The Bush administration tried to turn the Justice Department into a wholly-owned subsidiary of the Republican National Committee. That’s obvious to everybody. Well, almost everybody. What’s interesting is that those most responsible for politicizing Justice seemed to think that they were being anti-political. Schlozman seems to have seen his hiring policies as getting rid of politics, taking Justice out of the hands of partisans and returning it to “real Americans.”

There’s a broader lesson here: Privilege – of race, gender, class, ideology, or anything else – works best when it’s invisible. As soon as people become aware that some groups enjoy privileges denied to others, the game is half over. To maintain their position, the privileged groups will now have to resort to obvious forms of power. It’s much easier if the system goes unquestioned.

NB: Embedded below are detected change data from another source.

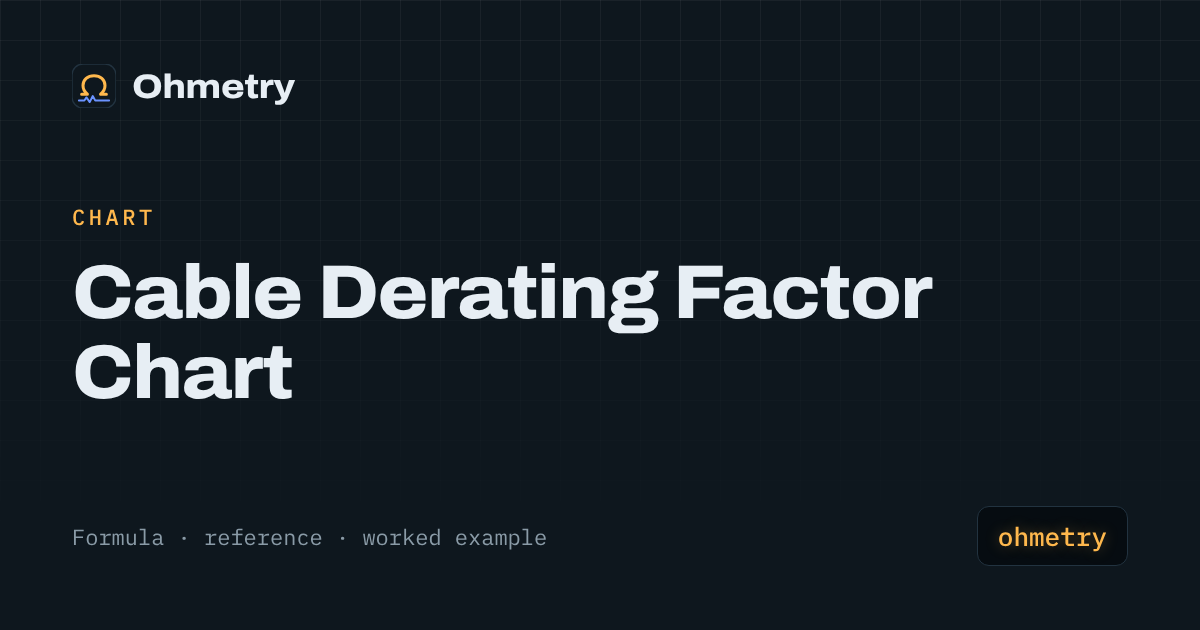
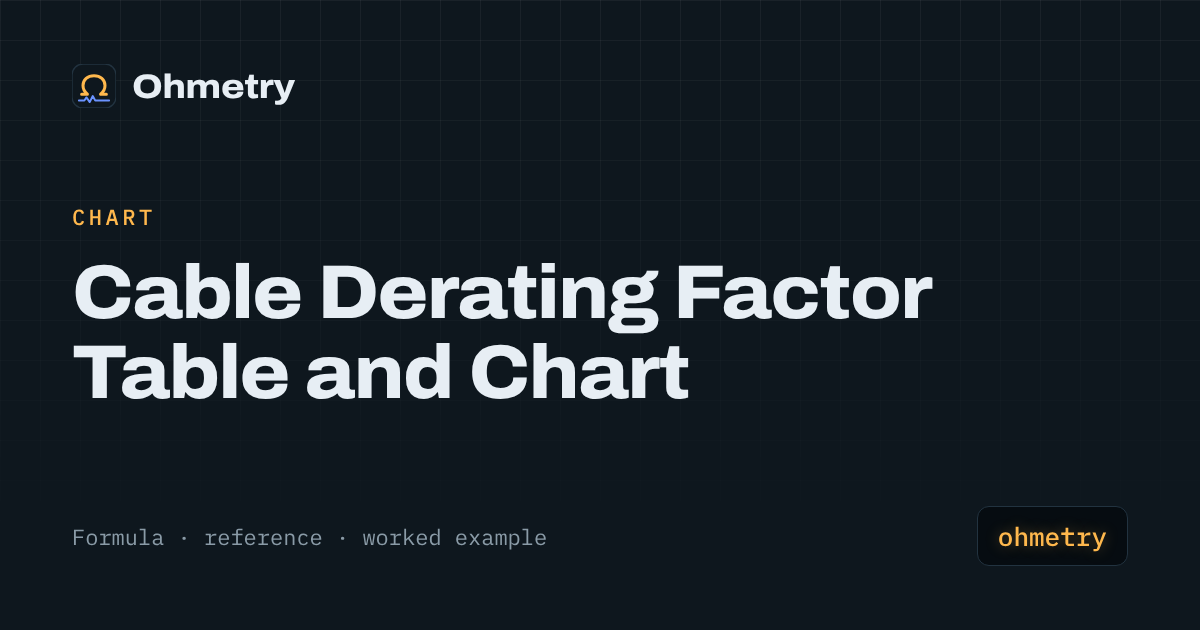
Add neutral conductor current calculator and page; retitle derating chart as a table; shorten megger title
Neutral current from unbalanced phases (phasor sum) and third-harmonic load (3kI1), with tests.
Derating chart title and description now include 'table' and 'de-rating' to match search queries.

Claude-Session: https://claude.ai/code/session_01P7VZ8UCLuzA13PXkdqGsAp

Changed region(s): [[0.0617, 0.5429, 0.5858, 0.6333]]

diff --git a/src/lib/calc/neutral-current.test.ts b/src/lib/calc/neutral-current.test.ts
@@ -1,0 +1,50 @@
+import { describe, expect, it } from 'vitest';
+import { neutralFromPhases, neutralFromThirdHarmonic } from './neutral-current';
+
+describe('neutralFromPhases (unbalanced load, 120 degree phasors)', () => {
+  it('is zero when the phases are balanced', () => {
+    expect(neutralFromPhases(100, 100, 100)).toBeCloseTo(0, 9);
+  });
+  it('equals the phase current when only one phase is loaded', () => {
+    expect(neutralFromPhases(100, 0, 0)).toBeCloseTo(100, 9);
+  });
+  it('equals the phase current when two equal phases are loaded', () => {
+    expect(neutralFromPhases(100, 100, 0)).toBeCloseTo(100, 9);
+  });
+  it('matches the phasor sum for 100, 50, 0 A: sqrt(7500) = 86.60 A', () => {
+    // 100 at 0 deg plus 50 at -120 deg = 75 - j43.30, magnitude 86.60
+    expect(neutralFromPhases(100, 50, 0)).toBeCloseTo(86.6025, 4);
+  });
+  it('does not depend on which phase carries which current', () => {
+    expect(neutralFromPhases(30, 80, 55)).toBeCloseTo(neutralFromPhases(80, 55, 30), 9);
+  });
+  it('rejects negative and non-numeric input', () => {
+    expect(() => neutralFromPhases(-1, 0, 0)).toThrow();
+    expect(() => neutralFromPhases(NaN, 0, 0)).toThrow();
+  });
+});
+
+describe('neutralFromThirdHarmonic (balanced circuit)', () => {
+  it('is zero with no 3rd harmonic', () => {
+    const r = neutralFromThirdHarmonic(100, 0);
+    expect(r.neutralA).toBe(0);
+    expect(r.fundamentalA).toBeCloseTo(100, 9);
+  });
+  it('gives 94.87 A in the neutral for 100 A per phase with a 33.3 % third harmonic', () => {
+    // I1 = 100 / sqrt(1 + 1/9) = 94.868; neutral = 3 * (1/3) * 94.868
+    const r = neutralFromThirdHarmonic(100, 100 / 3);
+    expect(r.fundamentalA).toBeCloseTo(94.8683, 3);
+    expect(r.neutralA).toBeCloseTo(94.8683, 3);
+    expect(r.ratioToPhase).toBeCloseTo(0.9487, 4);
+  });
+  it('gives a neutral larger than the phase current for a 50 % third harmonic: 134.16 A from 100 A', () => {
+    // I1 = 100 / sqrt(1.25) = 89.443; neutral = 3 * 0.5 * 89.443 = 134.16
+    const r = neutralFromThirdHarmonic(100, 50);
+    expect(r.neutralA).toBeCloseTo(134.164, 2);
+    expect(r.ratioToPhase).toBeCloseTo(1.3416, 4);
+  });
+  it('rejects invalid input', () => {
+    expect(() => neutralFromThirdHarmonic(0, 10)).toThrow();
+    expect(() => neutralFromThirdHarmonic(100, -5)).toThrow();
+  });
+});

diff --git a/src/lib/calc/neutral-current.ts b/src/lib/calc/neutral-current.ts
@@ -1,0 +1,35 @@
+/**
+ * Neutral current in a three-phase four-wire circuit, from two situations that can be derived directly.
+ *
+ * 1. Unbalanced load. With phase currents Ia, Ib, Ic that are 120 degrees apart (the same power factor on each phase)
+ *    and no triplen harmonics, the neutral carries the phasor sum:
+ *      In = sqrt( Ia^2 + Ib^2 + Ic^2 - Ia*Ib - Ib*Ic - Ic*Ia )
+ *
+ * 2. Third-harmonic load on a balanced circuit. Triplen harmonics (3rd, 9th, ...) are in phase on all three phases, so
+ *    they add in the neutral instead of cancelling. For a 3rd harmonic of k times the fundamental on each phase:
+ *      phase RMS  = I1 * sqrt(1 + k^2)
+ *      neutral    = 3 * k * I1
+ *    Harmonics that are not triplen (5th, 7th, ...) cancel in the neutral on a balanced circuit.
+ *
+ * These give the current to size the neutral for. The conductor size, the derating that harmonic currents trigger and
+ * whether the neutral may be smaller than the phase conductors come from the standard in force (IEC 60364, NEC, BS 7671).
+ */
+export function neutralFromPhases(ia: number, ib: number, ic: number): number {
+  if (![ia, ib, ic].every(Number.isFinite)) throw new Error('Enter a number for every phase current');
+  if (ia < 0 || ib < 0 || ic < 0) throw new Error('Phase currents cannot be negative');
+  const v = ia * ia + ib * ib + ic * ic - ia * ib - ib * ic - ic * ia;
+  return Math.sqrt(Math.max(0, v));
+}
+
+export interface HarmonicNeutral { fundamentalA: number; neutralA: number; ratioToPhase: number }
+
+/** phaseRmsA is the measured true-RMS current per phase; thirdPct is the 3rd harmonic as a percentage of the fundamental. */
+export function neutralFromThirdHarmonic(phaseRmsA: number, thirdPct: number): HarmonicNeutral {
+  if (![phaseRmsA, thirdPct].every(Number.isFinite)) throw new Error('Enter numbers for the phase current and the 3rd harmonic');
+  if (!(phaseRmsA > 0)) throw new Error('The phase current must be above zero');
+  if (thirdPct < 0) throw new Error('The 3rd harmonic cannot be negative');
+  const k = thirdPct / 100;
+  const fundamentalA = phaseRmsA / Math.sqrt(1 + k * k);
+  const neutralA = 3 * k * fundamentalA;
+  return { fundamentalA, neutralA, ratioToPhase: neutralA / phaseRmsA };
+}

diff --git a/src/components/NeutralCurrent.tsx b/src/components/NeutralCurrent.tsx
@@ -1,0 +1,36 @@
+import { useState } from 'react';
+import { neutralFromPhases, neutralFromThirdHarmonic } from '../lib/calc/neutral-current';
+import { Form, Num, Out, run } from './ui';
+
+export default function NeutralCurrent() {
+  const [a, setA] = useState('100');
+  const [b, setB] = useState('60');
+  const [c, setC] = useState('30');
+  const [ph, setPh] = useState('100');
+  const [h3, setH3] = useState('40');
+  const u = run(() => neutralFromPhases(Number(a), Number(b), Number(c)));
+  const h = run(() => neutralFromThirdHarmonic(Number(ph), Number(h3)));
+  return (
+    <>
+      <Form label="Neutral current from unbalanced phase currents">
+        <div className="grid">
+          <Num label="Phase L1 current (A)" value={a} set={setA} />
+          <Num label="Phase L2 current (A)" value={b} set={setB} />
+          <Num label="Phase L3 current (A)" value={c} set={setC} />
+        </div>
+        <Out error={u.error} items={u.out !== null ? [['Neutral current', `${u.out.toFixed(1)} A`]] : null} />
+      </Form>
+      <Form label="Neutral current from third-harmonic load">
+        <div className="grid">
+          <Num label="Phase current, true RMS (A)" value={ph} set={setPh} hint="Measured with a true-RMS meter" />
+          <Num label="3rd harmonic (% of fundamental)" value={h3} set={setH3} hint="From a power-quality measurement" />
+        </div>
+        <Out error={h.error} items={h.out !== null ? [
+          ['Neutral current', `${h.out.neutralA.toFixed(1)} A`],
+          ['Neutral compared with phase current', `${(h.out.ratioToPhase * 100).toFixed(0)} %`],
+          ['Fundamental per phase', `${h.out.fundamentalA.toFixed(1)} A`],
+        ] : null} />
+      </Form>
+    </>
+  );
+}

diff --git a/src/data/calculators.ts b/src/data/calculators.ts
@@ -24,6 +24,7 @@ export const calculators: Calc[] = [
   { slug: 'voltage-drop-calculator', name: 'Voltage drop', blurb: 'Volts and percent lost in a cable, with optional reactance.', hub: 'electrical' },
   { slug: 'breaker-size-calculator', name: 'Breaker size', blurb: 'Minimum breaker for continuous loads using the 125 % rule.', hub: 'electrical', tag: 'NEC' },
   { slug: 'awg-to-mm2-converter', name: 'AWG to mm²', blurb: 'Wire gauge to area and diameter, and back.', hub: 'electrical' },
+  { slug: 'neutral-conductor-sizing-calculator', name: 'Neutral conductor current', blurb: 'Neutral current from unbalanced phases and third-harmonic load, to size the neutral for.', hub: 'electrical', tag: 'IEC' },
   { slug: 'wire-size-calculator', name: 'Wire size', blurb: 'Conductor size from load, derating and voltage drop.', hub: 'electrical', tag: necTag('wire-size-calculator') },
   { slug: 'conduit-fill-calculator', name: 'Conduit fill', blurb: 'Smallest EMT for a mix of conductors.', hub: 'electrical', tag: necTag('conduit-fill-calculator') },
   { slug: 'motor-circuit-calculator', name: 'Motor circuit', blurb: 'Table full-load current, conductor, overload and device maximum.', hub: 'electrical', tag: necTag('motor-circuit-calculator') },

diff --git a/src/data/site.ts b/src/data/site.ts
@@ -24,7 +24,7 @@ export const site = {
 };
 
 /** Shown on the home page. Update when the test count changes (`npm test`). */
-export const testCount = 259;
+export const testCount = 269;
 
 export const toolkitReady = Boolean(site.gumroadUrl);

Also, those who benefit most from privilege are usually the last to notice it. They cling to the idea that the system is neutral. Things that work in favor of the dominant group are “natural.” It’s only those who point out the privilege who are playing politics. For example, the Bush tax cuts, in the Republican view, were right and good – letting people keep their own money. To point out that the tax cuts disproportionately benefitted the wealthy was to engage in “class warfare.” Similarly, although nearly all the people Schlozman hired had ties to the Republican party or conservative groups, he saw himself as getting rid of “partisan bureaucrats” and replacing them with “complete professionals.”

3 comments:

Pitse1eh said...

Thank you for this post. It is a very good description of why we need to be aware of our privileges, something I've been struggling with how to voice.

Jay Livingston said...

Thanks for the comment, Pitseleh. Comedians often can make us aware of things we let pass unnoticed. In the political sphere, Stephen Colbert does a great job of it.

Dan said...

Cool post Jay.

And yes, privilege is the necessary flipside to discrimination. If some are down, others are up.

I'm a white man and witness unearned privileges bestowed on me simply because of the color of my skin every day. The next logical step is to follow through and reject this privilege as much as possible. A task easier said than done but one that must be done nonetheless.

Keep up the great writing and observations.